Half and Half
Gorals are halfway between true antelopes and true sheep and goats. They are more heavily built and have heavier, broader hooves than comparable sized antelopes. Females have four teats, while sheep and goat females have only two that are functional. They have short, sharp and curved, backward-pointing horns. Gorals have short, woolly undercoats and long, coarse, rather erect guard hairs. Coloration of upper parts varies over their range and by species from light gray to dark brown or foxy red, with prominent white throat and chest patches and paler lower parts. There is a black stripe on the foreleg and a dark stripe down the middle of the back. Their stout, long limbs are well adapted to climbing and jumping. They have interdigital glands, but preorbital glands are rudimentary or absent. The obsolescent suborbital gland position is marked by a patch of nearly naked skin. There is a terminal tuft on the tail. The conical horns are marked by small, irregular ridges, and the medium long ears have pointed tips.
Gorals might have evolved from serows of the Asian mainland, or both could have a common ancestor. Gorals, or closely related genera (Pachygazella of China), appear in the Pliocene of 7 to 2 million years ago, earlier than other Caprinae. During the following Pleistocene, goat antelopes spread from central Asia to present ranges and evolved into their present forms. Zoo geography indicates gorals appeared after the islands of Japan and Taiwan separated from the Asian mainland. As a result, serows, but not gorals, are present today in Japan and Taiwan.
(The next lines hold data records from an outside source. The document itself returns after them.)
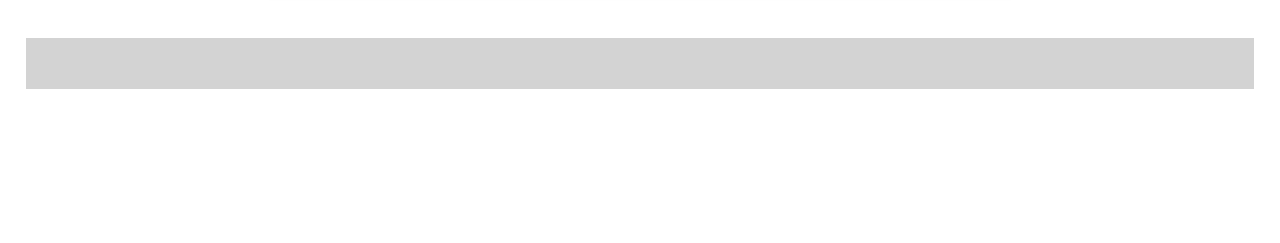
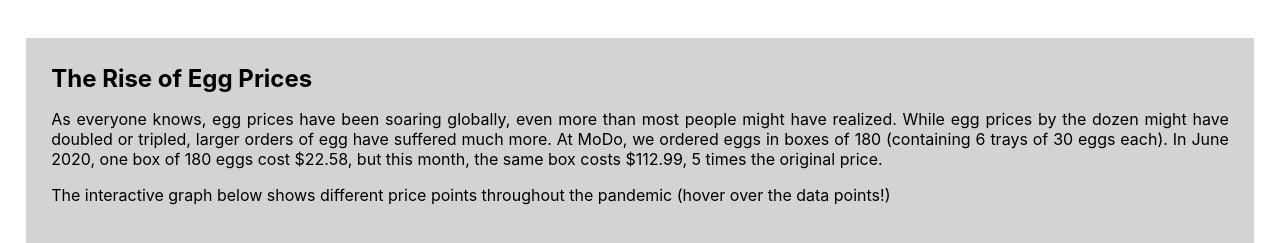
Before and after one commit to rubixlink13/eggflation, a React (Create React App) app: page / in a window 1280 px wide. Shown: the part 765-1008 px from the top of the page. Before the commit the page ends 854 px from the top, so only its background shows below. Built offline with nearby package versions, Linux system fonts and the light colour scheme.

Commit message:
Update EggPrices.js

```diff
--- a/src/EggPrices.js
+++ b/src/EggPrices.js
@@ -1,9 +1,24 @@
 import './EggPrices.css';
+
+const intro = "\
+As everyone knows, egg prices have been soaring globally, \
+even more than most people might have realized. While egg \
+prices by the dozen might have doubled or tripled, larger \
+orders of egg have suffered much more. At MoDo, we ordered \
+eggs in boxes of 180 (containing 6 trays of 30 eggs each). \
+In June 2020, one box of 180 eggs cost $22.58, but this month, \
+the same box costs $112.99, 5 times the original price.";
+
+const graph = "\
+The interactive graph below shows different price points \
+throughout the pandemic (hover over the data points!)";
 
 function EggPrices() {
     return (
         <div className = "EggPrices">
-
+            <h2>The Rise of Egg Prices</h2>
+            <p>{intro}</p>
+            <p>{graph}</p>
         </div>
     );
 }
```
Location at the Zoo
Gorals can be viewed in a yard northeast of the Raptor Center. One breeding pair, on loan from the San Diego Zoo and Wild Animal Park since 1989, produced seven offspring at Woodland Park Zoo before being transferred to another zoo in 1996. An all-male group will be exhibited until Woodland Park Zoo has an off-site facility to provide support for again breeding this species.
All Caprinae are threatened by over-hunting and poaching. Furthermore, the mountainous terrain in which most of them live is especially fragile and has become fragmented. Gorals are hunted for sport and for meat, often with dogs. Such hounding causes the gorals to become frightened and overexcited. Their hearts and lungs may be injured as a result.
Although there are less than 2,000 Chinese gray gorals in the wild, no field studies or in situ conservation efforts are in progress. Chinese gray gorals are listed as an endangered species. Gorals have been little studied. Development of sound conservation and management measures depends on acquiring basic information.
How You Can Help!
The effort to save endangered species requires cooperation and support at the international, national, regional and individual levels. You can help in this cause. Join and become active in Woodland Park Zoo and other conservation organizations of your choice. Please do not buy products made from wild animal parts. Contact your elected representatives and express your views about conservation of endangered species and wild habitats.
Contact Woodland Park Zoo at firstname.lastname@example.org to find out about ways you can support conservation programs at the zoo. Learn other ways you can help conserve wildlife and the habitats they require for survival by visiting our How You Can Help page.
Sources and Suggested Reading
Macdonald, David, ed. 1993. The Encyclopedia of Mammals. Facts on File, Inc., New York, NY. 895 p.
Nowak, Ronald M., ed. 1991. Walker's Mammals of the World. 5th Edition. The John Hopkins University Press, Baltimore and London. 1,629 p.
Felix, Jiri. 1983. Animals of Asia. The Hamlyn Publishing Group Limited, Artia, Prague, Czechoslovakia. 299 p.
Ricciuti, Edward R. 1979. Wildlife of the Mountains. Harry N. Abrams, Inc., New York, NY. 232 p.